In 1997, at the point when Inari was practically moribund, with almost no new child speakers – the beginning of the end for any language – a local man called Matti Morottaja launched a pioneering ‘language nest’ programme, a last-ditch attempt at revitalisation when it appeared all was lost. The concept was simple: a kindergarten in which only Inari was spoken, immersing children in the language from a very early age. Initially there was scepticism from parents and authorities alike, but twelve years after the programme’s inception, the number of speakers is actually growing for the first time in decades. Many children are now growing up bilingual, familiar with both Finnish and Inari, and finding themselves in the strange position of sharing a language with their grandparents that their parents – the ‘lost generation’ – never learned to speak. Rather than coming to a dead end, Inari has skipped a generation. A small number of determined people have kick-started it back to life, and now it stands at least a fighting chance of survival.
‘It’s not an exaggeration to say the entire language and culture would have died if a handful of people, maybe only five or so, had had an accident in a minibus ten years ago,’ says Kaisu Nikula, an Inari woman who studied in Helsinki and Manchester, but moved back to the Sámi homeland to run the nearby Inarin Kultahovi Hotel, built on the banks of the river her family has fished for generations. ‘If I hadn’t returned here after completing university, I would never have learned Inari, my children would never have learned it. They would not have had anything left. My children would have been the end of the culture.’
The fact that the language has been revived, despite the near-fatal continuity breach, shows the extent to which the community recognised, albeit belatedly, that they stood to lose something inherently valuable. Matti Morottaja and others successfully tapped into this awareness, reminding people that their ancestors’ language deserved better than a slow fade into extinction. Crucially, though, the Inari have realised that it isn’t simply an ancestral tongue – something that must remain fossilised, locked in the distant past – but a living language that can adapt to describe the modern world. Perhaps the most optimistic sign is that Inari’s vocabulary is growing, as well as its number of speakers. New terms are being coined as the lexicon expands to envelop new technologies, ideas and objects; most recently a newly-discovered species of mushroom.
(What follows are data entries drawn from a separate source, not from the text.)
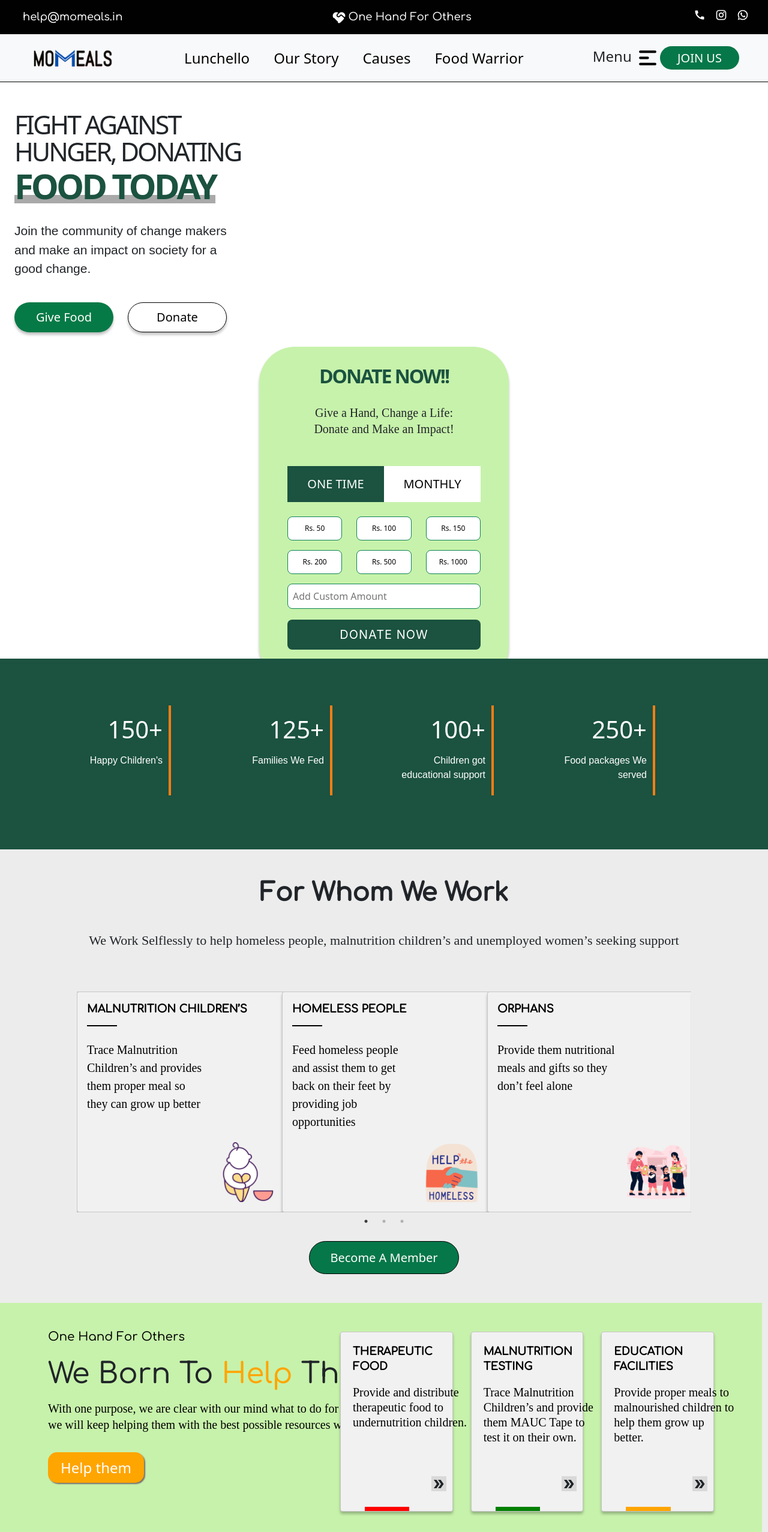
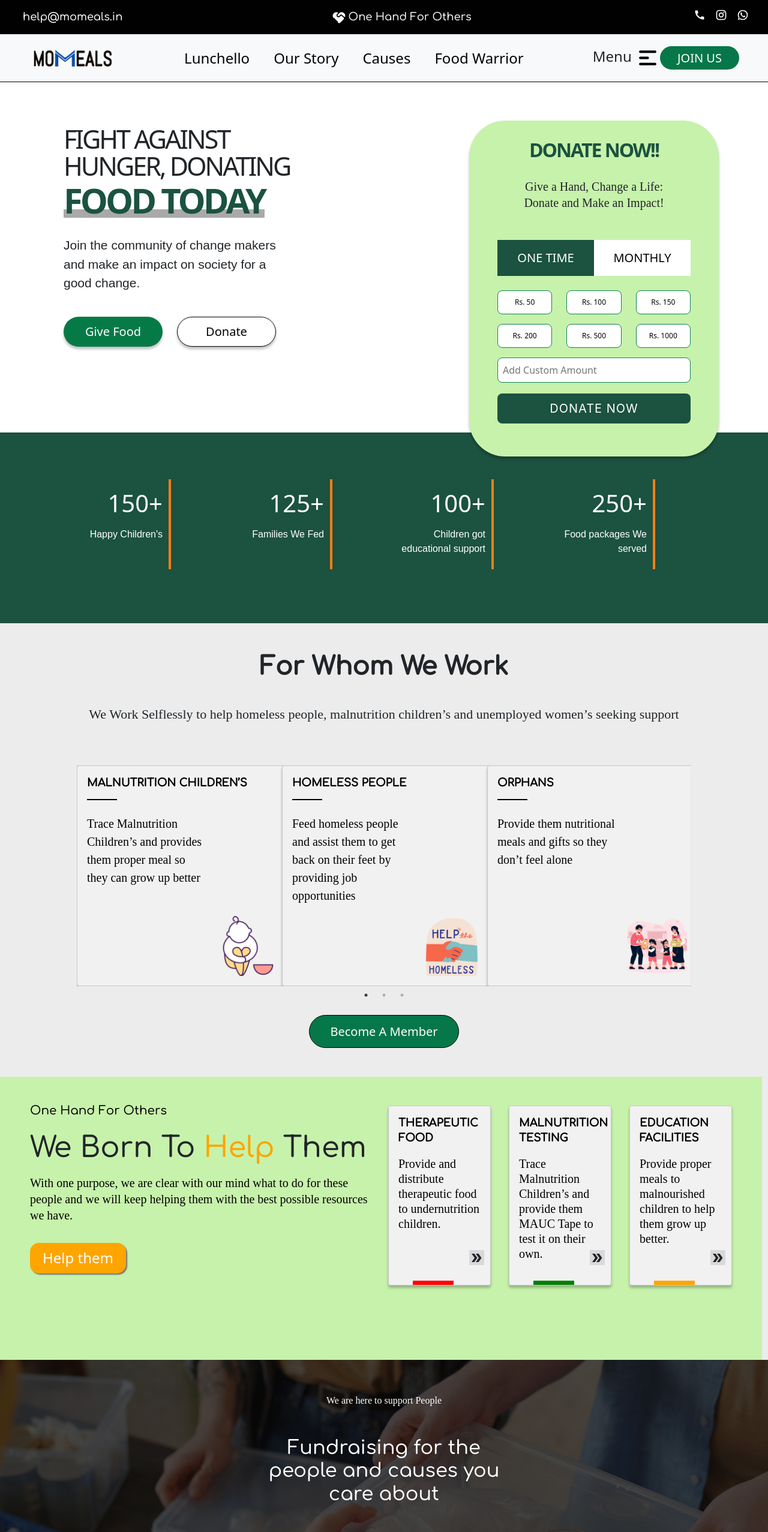
Before and after one commit to Darsh37/Momeals-Homepage, a React (Create React App) app: page /DonationPage in a window 1280 px wide. Shown: the top 2554 px of the page at 60% size. Built offline with nearby package versions, Linux system fonts and the light colour scheme.

Commit message:
1st commit

```diff
--- a/src/Components/DonationPage/DonationPage.js
+++ b/src/Components/DonationPage/DonationPage.js
@@ -5,15 +5,30 @@
 import NumberCounter from './CounterBlock/NumberCounter'
 import MiddleCard from './MiddleCard/MiddleCard'
 import Support from './supportpage/Support'
-
+import {Row,Container,Col} from 'react-bootstrap'
 function DonationPage() {
   return (
     <div style={{overflow:"hidden"}}>
-    <div className='mt-5 formdiv' >
+    {/* <div className='mt-5 formdiv' >
     <center> <Fromleft/>    </center>
     <center className='fromright'><Fromright /></center>
 
-    </div>
+    </div> */}
+    <Container className='mt-5'>
+      <Row className='justify-content-between'>
+        <Col xs={12} md={12} lg='auto'>
+        <center>
+          <Fromleft />
+
+          </center>
+        </Col>
+        <Col xs={12} md={12} lg='auto'>
+          <center>
+          <Fromright  />
+          </center>
+        </Col>
+      </Row>
+    </Container>
     <NumberCounter/>
     <CounterLayout/>
     <MiddleCard/>
--- a/src/Components/DonationPage/Donation_Page/Fromleft.css
+++ b/src/Components/DonationPage/Donation_Page/Fromleft.css
@@ -14,9 +14,6 @@
 @media (min-width: 782px) {
   .cause-description {
     width: 375px;
-  }
-  .donation-caption {
-    text-align: center;
   }
 
   .donation-caption .first-half {
@@ -42,6 +39,10 @@
   }
   .donation-caption {
     text-align: left;
+  }
+  .donate-buttons{
+    display: flex;
+    justify-content: flex-start;
   }
 
   .donation-caption .first-half {
--- a/src/Components/DonationPage/Donation_Page/Fromleft.jsx
+++ b/src/Components/DonationPage/Donation_Page/Fromleft.jsx
@@ -17,14 +17,14 @@
         </div>
       </section>
       <div className="donate-buttons mb-3">
-        <Row className="justify-content-center justify-content-sm-start btnrow">
-          <Col className="col-auto">
-            <Button className="btn-1">Give Food</Button>
-          </Col>
-          <Col className="col-auto">
-            <Button className="btn-2">Donate</Button>
-          </Col>
-        </Row>
+      <Row className="justify-content-center btnrow">
+        <Col xs="auto" className="d-sm-flex justify-content-sm-start">
+          <Button className="btn-1">Give Food</Button>
+        </Col>
+        <Col xs="auto" className="d-sm-flex justify-content-sm-start ">
+          <Button className="btn-2">Donate</Button>
+        </Col>
+      </Row>
 
 
 
--- a/src/Components/DonationPage/Donation_Page/Fromright.css
+++ b/src/Components/DonationPage/Donation_Page/Fromright.css
@@ -106,6 +106,7 @@
     }
     .form-modal{
         width: 100%;
+      margin-bottom: 20px;
     }
 
     .one-time,
--- a/src/Components/DonationPage/Donation_Page/Fromright.jsx
+++ b/src/Components/DonationPage/Donation_Page/Fromright.jsx
@@ -25,6 +25,7 @@
 
   return (
     <div className=' form-modal'>
+      <center>
         <Row className='m-3'>
         <Col className='form-header pt-3'>
             DONATE NOW!!
@@ -38,7 +39,7 @@
         </Col>
        </Row>
   <Row className='d-flex justify-content-center mt-5 interval-btns'  style={{width:"100%"}}>
-  <Col className='button-container'>
+  <Col className='button-container '>
     <button
       className={`one-time ${button1Color ? 'active' : ''}`}
       onClick={handleButton1Click}
@@ -55,8 +56,9 @@
 </Row>
 
 
-        <Row xs={3}   sm={3} md={3} xl={3} style={{width:"100%"}}  className='d-flex sm-justify-content-center amt-btn mt-4'>
-          <Col  className='d-flex justify-content-center mb-3'>
+
+       <Row xs={3}   sm={3} md={3} xl={3} style={{width:"100%"}}  className='d-flex sm-justify-content-center amt-btn mt-4'>
+          <Col  className='d-flex justify-content-center mb-3 '>
             <button onClick={updateValue} className='custom-button'>
               Rs. 50
             </button>
@@ -88,6 +90,7 @@
           </Col>
         </Row>
 
+
         {/* <div className='amt-btn'>
             <button onClick={updateValue}>Rs. 50</button>
             <button onClick={updateValue}>Rs. 100</button>
@@ -117,6 +120,7 @@
            <Button className='mb-5 donatebtn'style={{width:"100%"}} >Donate Now</Button>
            </Col>
         </Row>
+        </center>
     </div>
   )
 }
--- a/src/Components/DonationPage/HelpCard/HelpCard.css
+++ b/src/Components/DonationPage/HelpCard/HelpCard.css
@@ -2,7 +2,7 @@
 
 .help_container {
   background: #C7F2AB;
-
+  padding: 0 50px;
 }
 .p_heading{
   font-family: 'Comfortaa';
@@ -37,14 +37,7 @@
   line-height: 25px;
 }
 
-.help_left {
-  position: relative;
-  left: 80px;
-}
-.help_right {
-  position: relative;
-  right: 80px;
-}
+
 
 .but_help {
   background-color: orange;
@@ -195,3 +188,6 @@
 .card:hover .card-text {
   color: white !important;
 }
+.inner_card .card-text {
+  width:100% !important;
+}
--- a/src/Components/DonationPage/HelpCard/HelpCard.jsx
+++ b/src/Components/DonationPage/HelpCard/HelpCard.jsx
@@ -2,19 +2,13 @@
 import { Container, Row, Col, Card } from "react-bootstrap";
 import { DoubleArrow } from "@mui/icons-material";
 
-import Slider from "react-slick";
+
 import "slick-carousel/slick/slick.css";
 import "slick-carousel/slick/slick-theme.css";
 import "./HelpCard.css";
 
 function HelpCard() {
-  const sliderSettings = {
-    dots: true,
-    slidesToShow: 1,
-    infinite: true,
-    speed: 500,
-    arrows: false,
-  };
+
 
   return (
     <div className="mt-5 help_container pb-5">
@@ -34,7 +28,7 @@
         <Col xs={12} lg={12} xl={6} md={12} className="help_right">
           <div className="cards_help">
 
-            <Card className="inner_card">
+            <Card className="inner_card p-3">
               <Card.Title className="card-title">Therapeutic Food</Card.Title>
               <Card.Text className="card-text">
                 Provide and distribute therapeutic food to undernutrition children.
@@ -44,7 +38,7 @@
               </div>
               <div className="color-line1"></div>
             </Card>
-            <Card className="inner_card">
+            <Card className="inner_card p-3">
               <Card.Title>Malnutrition Testing</Card.Title>
               <Card.Text>
                 Trace Malnutrition Children’s and provide them MAUC Tape to test it on their own.
@@ -54,7 +48,7 @@
               </div>
               <div className="color-line2"></div>
             </Card>
-            <Card className="inner_card">
+            <Card className="inner_card p-3">
               <Card.Title>Education Facilities</Card.Title>
               <Card.Text>
                 Provide proper meals to malnourished children to help them grow up better.
```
‘Language has to change, otherwise it dies,’ says Annika Pasanen, who is now fluent in Inari herself, and whose child attends the language nest, despite being non-Sámi. ‘If it’s kept in a museum, it cannot live.’
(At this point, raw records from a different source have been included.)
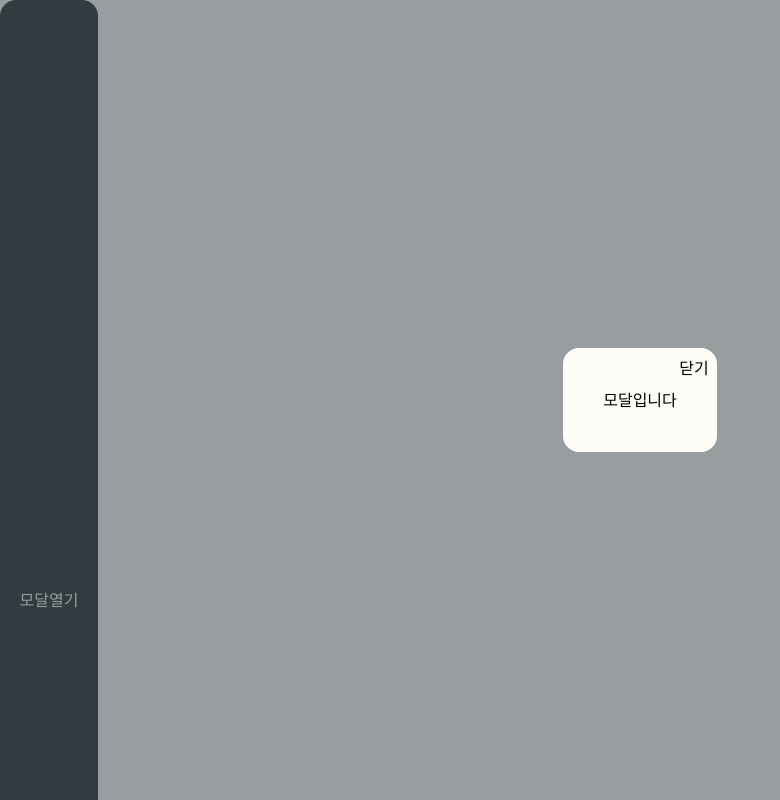
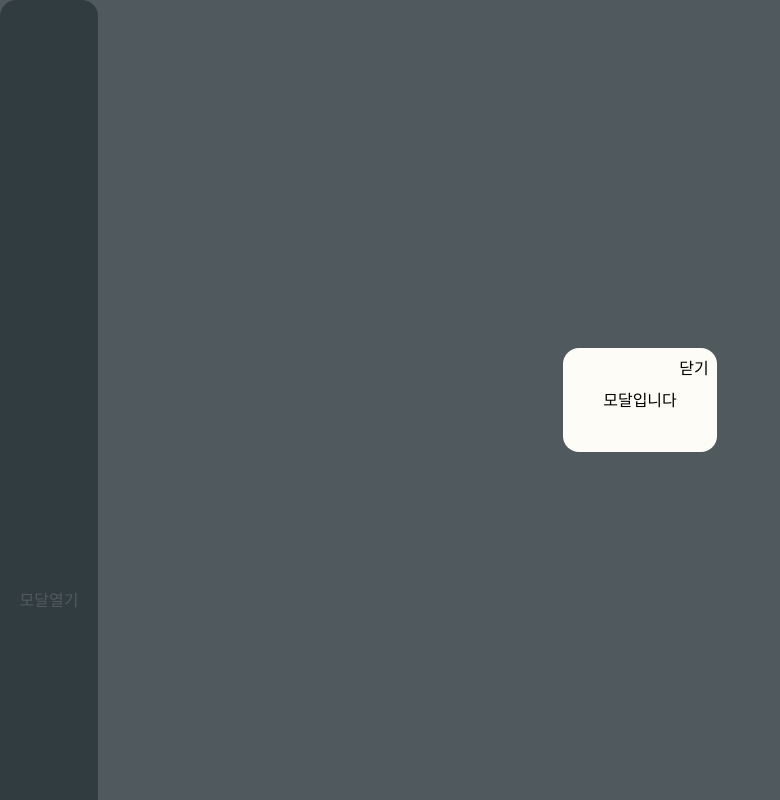
Before and after one commit to mato268/new_SNS, a React (Create React App) app in the folder newsns/: page / in a window 1280 px wide. Both pictures are taken after a click on the button "모달열기". Shown: the top 800 px of the page, without its empty margins (0-780 px from the left). Built offline with nearby package versions, Linux system fonts and the light colour scheme.

Commit message:
feat : hidden으로 수정, 클릭시 닫히는 props

```diff
--- a/newsns/src/App.tsx
+++ b/newsns/src/App.tsx
@@ -1,9 +1,11 @@
-import { useState } from "react";
+import { useState} from "react";
 import Modal from "./components/Modal";
 import ModalPortal from "./components/ModalPortal";
 
 function App() {
   const [open, setOpen] = useState<boolean>(false);
+
+  console.log(open)
 
   return (
     <main>
@@ -14,7 +16,7 @@ function App() {
         모달열기
       </button>
       <ModalPortal>
-        <Modal open={open} onClose={() => setOpen(false)}>모달입니다</Modal>
+        <Modal open={open} onClose={() => setOpen(false)} onClick={() => setOpen(false)}>모달입니다</Modal>
       </ModalPortal>
     </main>
   );
--- a/newsns/src/components/Modal.tsx
+++ b/newsns/src/components/Modal.tsx
@@ -1,24 +1,24 @@
-import React from "react";
+import { ButtonHTMLAttributes, ReactNode } from "react";
 
-interface ModalProps {
+interface ModalProps extends ButtonHTMLAttributes<HTMLDivElement> {
   onClose: () => void;
-  children: React.ReactNode;
+  children: ReactNode;
   open: boolean;
 }
 
-export default function Modal({ open, onClose, children }: ModalProps) {
+export default function Modal({ open, onClose, children, ...rest }: ModalProps) {
 
   return (
     <div
       className={`fixed inset-0 flex justify-center items-center ${
-        open ? "bg-deepdark/50" : "invisible"
+        open ? "bg-deepdark/85" : "hidden"
       }
     `}
-      onClick={onClose}
+    {...rest}
     >
       <div
         className={`bg-white rounded-2xl p-10 max-w-md
-        ${open ? "scale-100 opacity-100" : "scale-110 opacitiy-0"}`}
+        ${open ? "scale-100 opacity-100" : "hidden"}`}
         onClick={e => e.stopPropagation()}
       >
         <button className="absolute top-2 right-2" onClick={onClose}>
```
The revitalisation of the language in the young has been accompanied by a flowering of Inari literature and music, and the language is broadcast every day on Sámi Radio. Matti Morrotaja’s son Amoc has found success across Scandinavia as an Inari-language hiphop artist. There’s a sense of youth and vigour, a renewal of Inari identity, slowly but surely replacing embarrassment in indigenous culture with pride.
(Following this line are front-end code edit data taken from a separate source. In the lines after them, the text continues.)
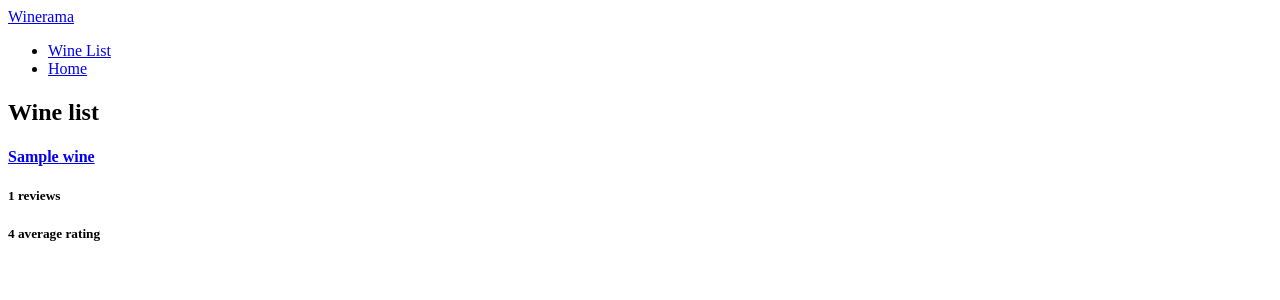
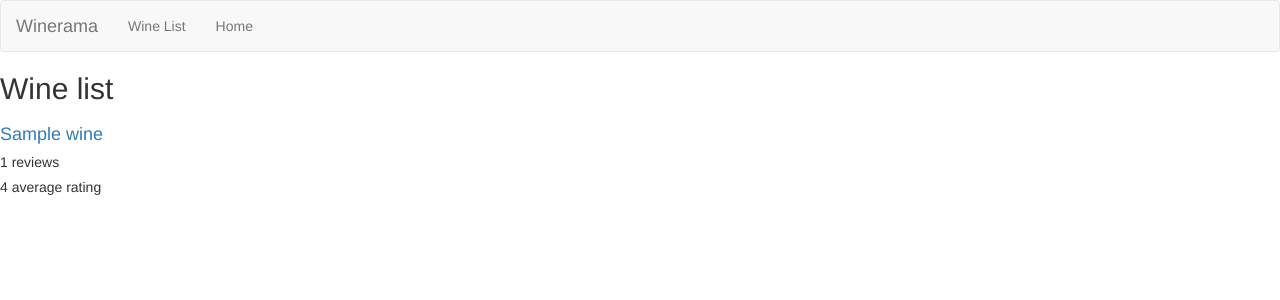
Before and after one commit to tracylm/winerama, a Django app: template winerama/reviews/templates/reviews/wine_list.html in a window 1280 px wide. Shown: the top 300 px of the page. Run offline with Django 3.2, Linux system fonts and the light colour scheme; the template is opened without the code that fills it: most values are stand-ins (such as "Sample title", 1, 10 or a date in 2020); some libraries are stand-ins or nearby versions.

Commit message:
Completed stage 1

```diff
--- a/winerama/reviews/templates/reviews/base.html
+++ b/winerama/reviews/templates/reviews/base.html
@@ -1,10 +1,16 @@
-<div>
-  <nav>
-    <div>
-      <a href="{% url 'reviews:review_list' %}">Winerama</a>
+{% load bootstrap3 %}
+
+{% bootstrap_css %}
+{% bootstrap_javascript %}
+
+{% block bootstrap3_content %}
+<div="container">
+  <nav class="navbar navbar-default">
+    <div class="navbar-header">
+      <a class="navbar-brand" href="{% url 'reviews:review_list' %}">Winerama</a>
     </div>
-    <div id="navbar">
-      <ul>
+    <div id="navbar" class="navbar-collapse collapse">
+      <ul class="nav navbar-nav">
         <li><a href="{% url 'reviews:wine_list' %}">Wine List</a></li>
         <li><a href="{% url 'reviews:review_list' %}">Home</a></li>
       </ul>
@@ -13,5 +19,9 @@
 
   <h1>{% block title %}{no title}{% endblock %}</h1>
 
+  {% bootstrap_messages %}
+
   {% block content %}{no content}{% endblock %}
 </div>
+
+  {% endblock %}
--- a/winerama/reviews/templates/reviews/review_list.html
+++ b/winerama/reviews/templates/reviews/review_list.html
@@ -6,9 +6,9 @@
 
 {% block content %}
 {% if latest_review_list %}
-<div>
+<div class="row">
   {% for review in latest_review_list %}
-  <div>
+  <div class="col-xs-6 col-lg-4">
     <h4><a href="{% url 'reviews:review_detail' review.id %}">
     {{ review.wine.name }}
     </a></h4>
--- a/winerama/reviews/templates/reviews/wine_list.html
+++ b/winerama/reviews/templates/reviews/wine_list.html
@@ -6,9 +6,9 @@
 
 {% block content %}
 {% if wine_list %}
-<div>
+<div class="row">
   {% for wine in wine_list %}
-  <div>
+  <div class="col-xs-6 col-lg-4">
     <h4><a href="{% url 'reviews:wine_detail' wine.id %}">
     {{ wine.name }}
     </a></h4>
--- a/winerama/winerama/settings.py
+++ b/winerama/winerama/settings.py
@@ -37,6 +37,7 @@ INSTALLED_APPS = [
     'django.contrib.sessions',
     'django.contrib.messages',
     'django.contrib.staticfiles',
+    'bootstrap3',
     'reviews',
 ]
 
```
Also changed, not shown: winerama/reviews/templates/reviews/wine_detail.html (+12 -8 lines).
Pride is perhaps the essential factor in endangered languages’ survival. Not pride in tradition for tradition’s sake, but in the intricate systems of knowledge, the detailed environmental taxonomies, that have developed over millennia, and which K. David Harrison calls perhaps ‘the greatest accumulation of knowledge of the natural world humans possess.’ Strengthening minority tongues is crucial not only for preserving this knowledge, but for empowering the indigenous cultures that are, most often, the best custodians of the ecosystems we all depend on. In a globalised and connected world whose environment is increasingly threatened, the destruction of culture in one place or another – whether in the Arctic Circle, the Andes or the Amazon jungle – can no longer be seen as isolated, a hermetically-sealed event. As with the destruction of biodiversity, it affects us all.